BEGIN Data shown

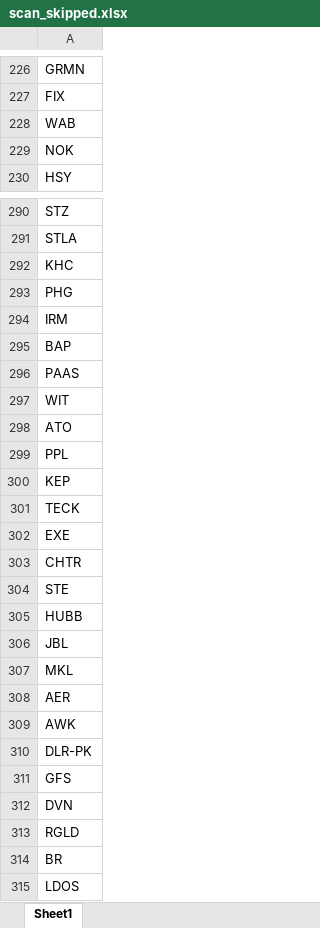
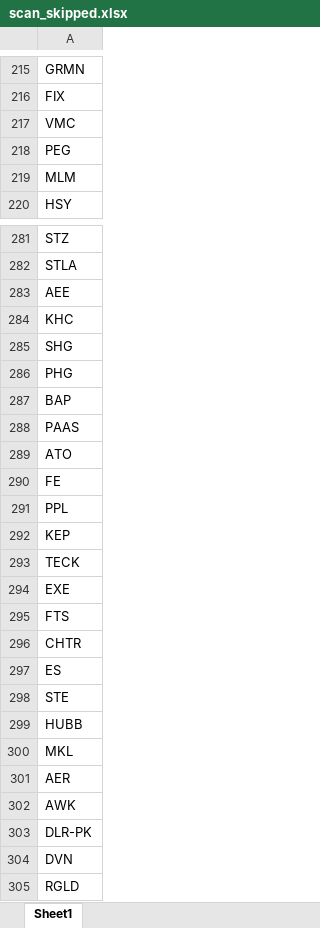
Before and after one commit to fbali10-ux/ABD_ikili_dip, an Excel workbook: scan_skipped.xlsx, sheet Sheet1, drawn as a sheet; only a part is shown, gaps mark what is left out; the shorter side is filled out with more unchanged rows; values as stored, in another font and other column widths than the file's, no borders; removed rows and columns are numbered as before the commit, all else as after; the diff covers the shown part only; the diff names each change by its address in the sheet, - before the commit and + after, or states it on an @@ line.

```diff
--- a/scan_skipped.xlsx (sheet Sheet1)
+++ b/scan_skipped.xlsx (sheet Sheet1)
-A217: WAB
+A217: VMC
-A218: NOK
+A218: PEG
+row 219: MLM
+row 283: AEE
+row 285: SHG
-row 294: IRM
-row 297: WIT
+row 290: FE
+row 295: FTS
+row 297: ES
-row 306: JBL
-row 311: GFS
```
Also changed, not shown: 42 added rows, 66 removed rows and 8 edited cells elsewhere in this sheet, dip_yakalama_daily_120dip_rebound_sonuclar.xlsx, 1 other file.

END Data shown

Each entry above must come back exactly as written. Drop the images.

▶ _Exercise result_:
Before and after one commit to fbali10-ux/ABD_ikili_dip, an Excel workbook: scan_skipped.xlsx, sheet Sheet1, drawn as a sheet; only a part is shown, gaps mark what is left out; the shorter side is filled out with more unchanged rows; values as stored, in another font and other column widths than the file's, no borders; removed rows and columns are numbered as before the commit, all else as after; the diff covers the shown part only; the diff names each change by its address in the sheet, - before the commit and + after, or states it on an @@ line.

```diff
--- a/scan_skipped.xlsx (sheet Sheet1)
+++ b/scan_skipped.xlsx (sheet Sheet1)
-A217: WAB
+A217: VMC
-A218: NOK
+A218: PEG
+row 219: MLM
+row 283: AEE
+row 285: SHG
-row 294: IRM
-row 297: WIT
+row 290: FE
+row 295: FTS
+row 297: ES
-row 306: JBL
-row 311: GFS
```
Also changed, not shown: 42 added rows, 66 removed rows and 8 edited cells elsewhere in this sheet, dip_yakalama_daily_120dip_rebound_sonuclar.xlsx, 1 other file.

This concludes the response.